The play’s a behemoth, overburdened with a host of complicated topics and demanding plot points. A double-child abduction lies at the center of the story—the daughter Sarah (a wistful Dana Maas) led off to a Neo-Nazi Christian cult to be reborn as a seemingly-brainwashed “Hagar,” and the son Joey (Ben Harris) led off to a life of child prostitution and gay pornography. To say nothing of the third daughter, Annelise (Carolyn Burke), who’s grown up unremarkable as the non-abducted third wheel to her infamous family’s drama.
Writer and co-director Larry E. Blossom has stacked the deck in this overburdened play. The show opens with the allusion to a mass suicide (think Jim Jones and the Jonestown massacre), and heads forth from there into a complicated reuniting of the vapid “Hagar” and the turbulent Joey back into their well-bred American family. Adding to the drama is the interracial marriage between the patriarch, Christer (a kind but reserved Bill Wilburn), and his African-American wife Emily (a welcome high point in the show, compellingly portrayed by Yvonne Paretzky). Joey, the most apparently racially-mixed of the children, bemoans the effects his darker pigment has had on his life, compared to his lighter-hued sisters.
A Family Reunion
by Larry E. Blossom
Directed by Larry E. Blossom and Patrick Joy
Details and tickets
An elaborate extortion plot, the latent racism in the indoctrinated “Hagar,” and the antics of the one-dimensionally constructed housekeeper Gabriella (Guisselle Ramirez-Lema), round out the headlines.
It has the makings of a docudrama and the taste of a soap opera.
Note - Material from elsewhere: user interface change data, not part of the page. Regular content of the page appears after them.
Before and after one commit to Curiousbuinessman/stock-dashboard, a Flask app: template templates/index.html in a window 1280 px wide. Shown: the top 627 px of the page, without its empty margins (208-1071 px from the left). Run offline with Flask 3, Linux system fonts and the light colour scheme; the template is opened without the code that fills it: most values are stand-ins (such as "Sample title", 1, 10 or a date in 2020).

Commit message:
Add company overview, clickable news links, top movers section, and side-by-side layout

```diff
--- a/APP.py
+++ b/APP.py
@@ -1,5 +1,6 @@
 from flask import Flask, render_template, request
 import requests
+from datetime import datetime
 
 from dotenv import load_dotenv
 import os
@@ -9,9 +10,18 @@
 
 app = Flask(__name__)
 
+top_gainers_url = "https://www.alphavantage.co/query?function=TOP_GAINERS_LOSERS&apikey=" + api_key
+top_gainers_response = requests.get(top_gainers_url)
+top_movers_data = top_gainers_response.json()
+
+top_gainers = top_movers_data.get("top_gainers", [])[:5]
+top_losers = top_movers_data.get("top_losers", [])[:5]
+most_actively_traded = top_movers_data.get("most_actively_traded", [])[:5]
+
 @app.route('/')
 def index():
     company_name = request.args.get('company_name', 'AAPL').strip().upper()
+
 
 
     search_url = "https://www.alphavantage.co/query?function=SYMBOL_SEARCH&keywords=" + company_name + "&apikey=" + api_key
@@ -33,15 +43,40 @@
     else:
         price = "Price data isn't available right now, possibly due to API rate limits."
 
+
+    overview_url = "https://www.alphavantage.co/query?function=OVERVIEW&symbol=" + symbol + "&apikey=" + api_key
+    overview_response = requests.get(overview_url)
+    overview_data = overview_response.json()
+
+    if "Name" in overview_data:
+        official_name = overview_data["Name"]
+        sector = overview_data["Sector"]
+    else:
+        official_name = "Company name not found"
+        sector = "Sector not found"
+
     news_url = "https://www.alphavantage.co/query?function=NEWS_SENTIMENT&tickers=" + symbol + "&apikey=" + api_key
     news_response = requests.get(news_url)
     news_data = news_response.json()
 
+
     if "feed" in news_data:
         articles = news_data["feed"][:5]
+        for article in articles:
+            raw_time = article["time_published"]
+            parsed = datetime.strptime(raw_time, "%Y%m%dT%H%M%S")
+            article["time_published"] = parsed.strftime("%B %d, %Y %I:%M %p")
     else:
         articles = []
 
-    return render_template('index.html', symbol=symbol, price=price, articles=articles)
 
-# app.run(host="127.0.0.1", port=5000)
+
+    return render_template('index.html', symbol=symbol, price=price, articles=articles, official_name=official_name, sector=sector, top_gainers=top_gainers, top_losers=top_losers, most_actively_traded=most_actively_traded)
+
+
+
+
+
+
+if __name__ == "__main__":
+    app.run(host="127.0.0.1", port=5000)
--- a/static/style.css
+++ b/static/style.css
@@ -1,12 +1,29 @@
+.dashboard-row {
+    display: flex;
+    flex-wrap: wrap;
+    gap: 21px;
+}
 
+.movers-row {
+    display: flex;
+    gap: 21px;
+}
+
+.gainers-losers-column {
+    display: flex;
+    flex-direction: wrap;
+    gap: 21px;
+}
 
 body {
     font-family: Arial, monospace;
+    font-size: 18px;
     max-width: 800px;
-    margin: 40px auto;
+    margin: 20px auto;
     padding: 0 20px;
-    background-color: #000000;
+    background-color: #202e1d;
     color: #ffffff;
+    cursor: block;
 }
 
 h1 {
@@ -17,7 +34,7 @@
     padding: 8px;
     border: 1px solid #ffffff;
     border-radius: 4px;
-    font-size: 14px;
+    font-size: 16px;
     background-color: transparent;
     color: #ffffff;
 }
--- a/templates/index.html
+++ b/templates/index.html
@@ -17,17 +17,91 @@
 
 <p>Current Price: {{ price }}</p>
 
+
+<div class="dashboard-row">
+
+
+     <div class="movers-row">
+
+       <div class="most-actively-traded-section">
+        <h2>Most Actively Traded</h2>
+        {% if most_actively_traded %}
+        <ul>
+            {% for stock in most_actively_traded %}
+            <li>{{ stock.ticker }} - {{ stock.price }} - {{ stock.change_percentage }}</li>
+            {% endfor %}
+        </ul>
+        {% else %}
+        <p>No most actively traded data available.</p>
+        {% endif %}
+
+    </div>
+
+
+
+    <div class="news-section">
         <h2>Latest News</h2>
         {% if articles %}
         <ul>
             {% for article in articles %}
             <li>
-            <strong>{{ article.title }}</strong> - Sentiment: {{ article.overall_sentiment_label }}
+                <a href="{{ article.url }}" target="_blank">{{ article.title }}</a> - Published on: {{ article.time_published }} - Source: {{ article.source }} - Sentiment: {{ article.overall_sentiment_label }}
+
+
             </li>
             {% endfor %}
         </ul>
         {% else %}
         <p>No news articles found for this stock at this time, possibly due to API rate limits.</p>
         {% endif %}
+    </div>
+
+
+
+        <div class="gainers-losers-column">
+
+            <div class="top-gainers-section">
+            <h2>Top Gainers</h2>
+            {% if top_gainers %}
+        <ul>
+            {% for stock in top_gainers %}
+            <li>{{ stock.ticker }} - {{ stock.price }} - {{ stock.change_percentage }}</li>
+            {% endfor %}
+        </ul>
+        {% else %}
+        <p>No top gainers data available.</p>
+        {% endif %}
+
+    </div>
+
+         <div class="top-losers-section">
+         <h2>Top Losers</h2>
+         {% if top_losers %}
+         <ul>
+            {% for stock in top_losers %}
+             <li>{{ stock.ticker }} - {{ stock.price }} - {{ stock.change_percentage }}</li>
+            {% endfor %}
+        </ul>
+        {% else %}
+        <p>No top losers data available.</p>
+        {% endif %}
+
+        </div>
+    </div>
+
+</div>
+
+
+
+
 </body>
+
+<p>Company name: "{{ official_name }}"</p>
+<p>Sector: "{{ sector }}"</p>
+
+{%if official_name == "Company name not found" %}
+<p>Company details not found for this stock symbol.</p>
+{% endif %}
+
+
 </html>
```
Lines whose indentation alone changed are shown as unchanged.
It feels torn between the comedic and the serious, but treads with too much hesitation to ever land with confidence in either camp. The staging, co-directed by Blossom and Patrick Joy, is unsure of itself as it heads deeper into this thicket of a story. There are well-crafted moments sprinkled throughout (the first encounter between “Hagar” and Annelise is touchingly done, as is a midnight reunion between Emily and Joey), though they’re too few and far between for the deep depths demanded by Blossom’s laden script. A confusing series of hallucinations experienced by Hagar, and a bumbled climactic fight scene add to the heap, resulting in an experience that feels like the early trappings of a work that may produce some later fruits.
It’s a production that hits its bullet points, without ever reaching its heart—the difference between a play that’s performed and a play experienced. There’s a tremendous degree of care, tenderness, honesty and compassion required to tell a story of so many dueling family traumas—suffered by children, no less—and A Family Reunion feels ill-equipped to get us there.